Did you happen to see the article that ran last Monday (May 18) on MIT Technology Review online entitled “Are Your ‘Secret Questions’ Too Easily Answered?” We read this with great interest, mainly because we believe that the proper use of challenge questions as back-up authentication can definitely make your authentication process more robust. HOWEVER, implementing challenge questions without a defined strategy will certainly generate and increase security risks.
Requiring that users resetting passwords answer only a single challenge question — not to mention one that had been selected from the typical short list of generic questions such as “What is your favorite city?” and “What is your favorite sports team?” — makes it just too easy for potential hackers to guess the answer and gain access to sensitive and private information. Such questions have a limited number of possible answers, allowing the guessing game to be that much more easy. Even with more personal yet general questions such as “Where did you go to high school?” or “What is your dog’s name?”, someone with very little knowledge of the user can make a pretty good guess.
That is why, as part of the stronger authentication capabilities we offer our customers, we provide multiple challenge question functionality for password recovery/reset that allows IT security administrators to create 10 questions that users provide answers to at the initial set-up. These questions can be as secure as the administrators want to make them. Then, the administrators can configure whether users are asked to respond to three, five or more randomly selected questions from the list to perform the password reset. For administrators who need assistance creating challenge questions that will not have common answers yet will be easy for users to remember, our professional services team is equipped with ideas.

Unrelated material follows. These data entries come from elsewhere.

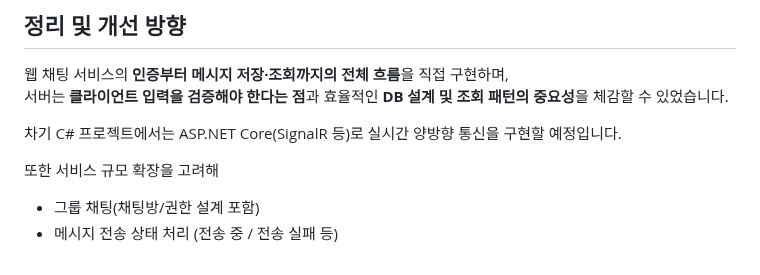
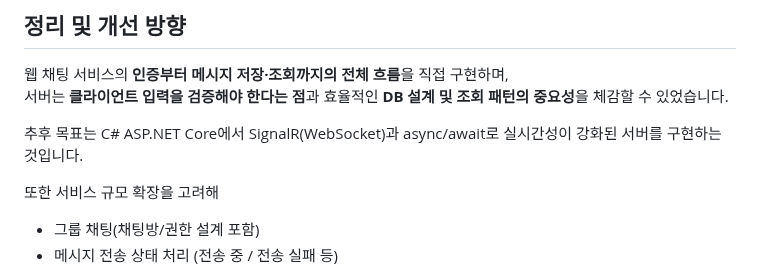
Before and after one commit to AMDEUS935/ChatApp, a Markdown page: README.md, the part around the change. GitHub-like rendering.

```diff
--- a/README.md
+++ b/README.md
@@ -191,7 +191,7 @@ ChatApp
 웹 채팅 서비스의 **인증부터 메시지 저장·조회까지의 전체 흐름**을 직접 구현하며,
 서버는 **클라이언트 입력을 검증해야 한다는 점**과 효율적인 **DB 설계 및 조회 패턴의 중요성**을 체감할 수 있었습니다.
 
-차기 C# 프로젝트에서는 ASP.NET Core(SignalR 등)로 실시간 양방향 통신을 구현할 예정입니다.
+추후 목표는 C# ASP.NET Core에서 SignalR(WebSocket)과 async/await로 실시간성이 강화된 서버를 구현하는 것입니다.
 
 또한 서비스 규모 확장을 고려해
 
```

As Stuart Schechter, the Microsoft researcher quoted in the article points out, “Back-up authentication schemes should have two important characteristics. They should be reliable, allowing a legitimate user to gain access to his or her account, and they should be secure, preventing unauthorized users from gaining access.” Our multiple challenge question functionality possesses both.